a lot of people in there. A high inclusive group would be the
prisoners at Oz as there are a lot of people in that category. His
family provides him with a high need for assimilation or
belongingness as this group does not make him feel like he belongs
in society as it is an exclusive group. The prisoners provide him a
high need for differentiation as this group does not make him feel
unique. So, OReilly requires a balance of both of these needs. In his
case it could be the affiliation with Irish prisoners.
How do ODT and SIT explain prejudice?
There are consequences of associating with a group, no matter
what the motivation (self-esteem or optimal distinctiveness).
o We associate ourselves with groups
o We like our group better than other groups (ingroup bias)
www.notesolution.com o We tend to see outgroup members as all the same
(outgroup homogeneity effect)

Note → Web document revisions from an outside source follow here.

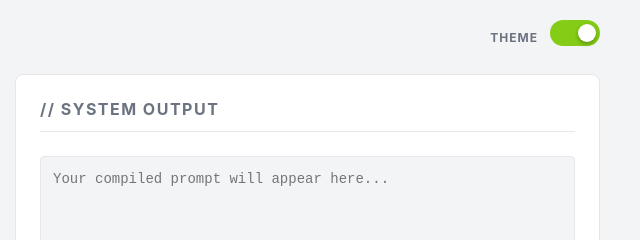
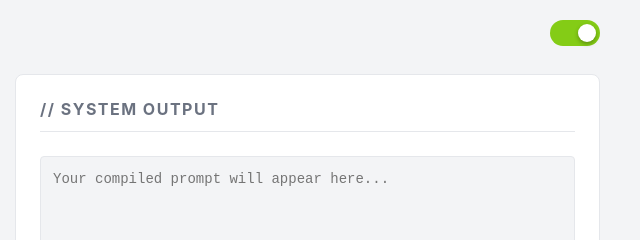
Before and after one commit to Uniaer/LEPOS-Compiler, a plain HTML site: page index.html in a window 1280 px wide. Shown: the top 240 px of the page, 640-1280 px from the left. Drawn offline with Linux system fonts and the light colour scheme.

Commit message:
Update index.html

```diff
--- a/index.html
+++ b/index.html
@@ -220,7 +220,7 @@
 
 <!-- Nút chuyển đổi giao diện -->
 <div class="header">
-    <span style="font-size: 12px; font-weight: bold; margin-right: 12px; letter-spacing: 1px; color: var(--text-dim);">THEME</span>
+    <span style="font-size: 12px; font-weight: bold; margin-right: 12px; letter-spacing: 1px; color: var(--text-dim);"></span>
     <label class="switch">
         <input type="checkbox" id="themeToggleCheckbox">
         <span class="slider"></span>
```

This leads to prejudice.
The tendency to favour ones own group over an outgroup.
Maybe having friends from other groups can dilute this bias as
liking them outside of a particular ingroup can make this bias
Miller, Downs & Prentice (1998) study asked the question: Is sharing
a birthday with someone enough to make us feel like we share a
social identity with them, and to make us show ingroup bias? The
study used the prisoners dilemma game to measure the ingroup
People in the birthday group, cooperated more in comparison to the
control group regardless of what condition. Therefore, a display of
We show favouritism to people who...
o Share our birthdayLike the same art as us
o Share the last few digits of our drivers license
o Are arbitrarily assigned to the same group as us
o Make similar guesses to us in games
Outgroup Homogeneity Effect
The tendency to see members of an outgroup as more similar to
one another than members of your own ingroup.
The point of categorization is to find general rules about groups and
to be able to tell something about an individual member of the
group based on their membership. This leads to outgroup
homogeneity effects and also overgeneralizations and stereotypes.
If we see our group as the best, and members of the other group as
all the same it seems inevitable that we will show a biased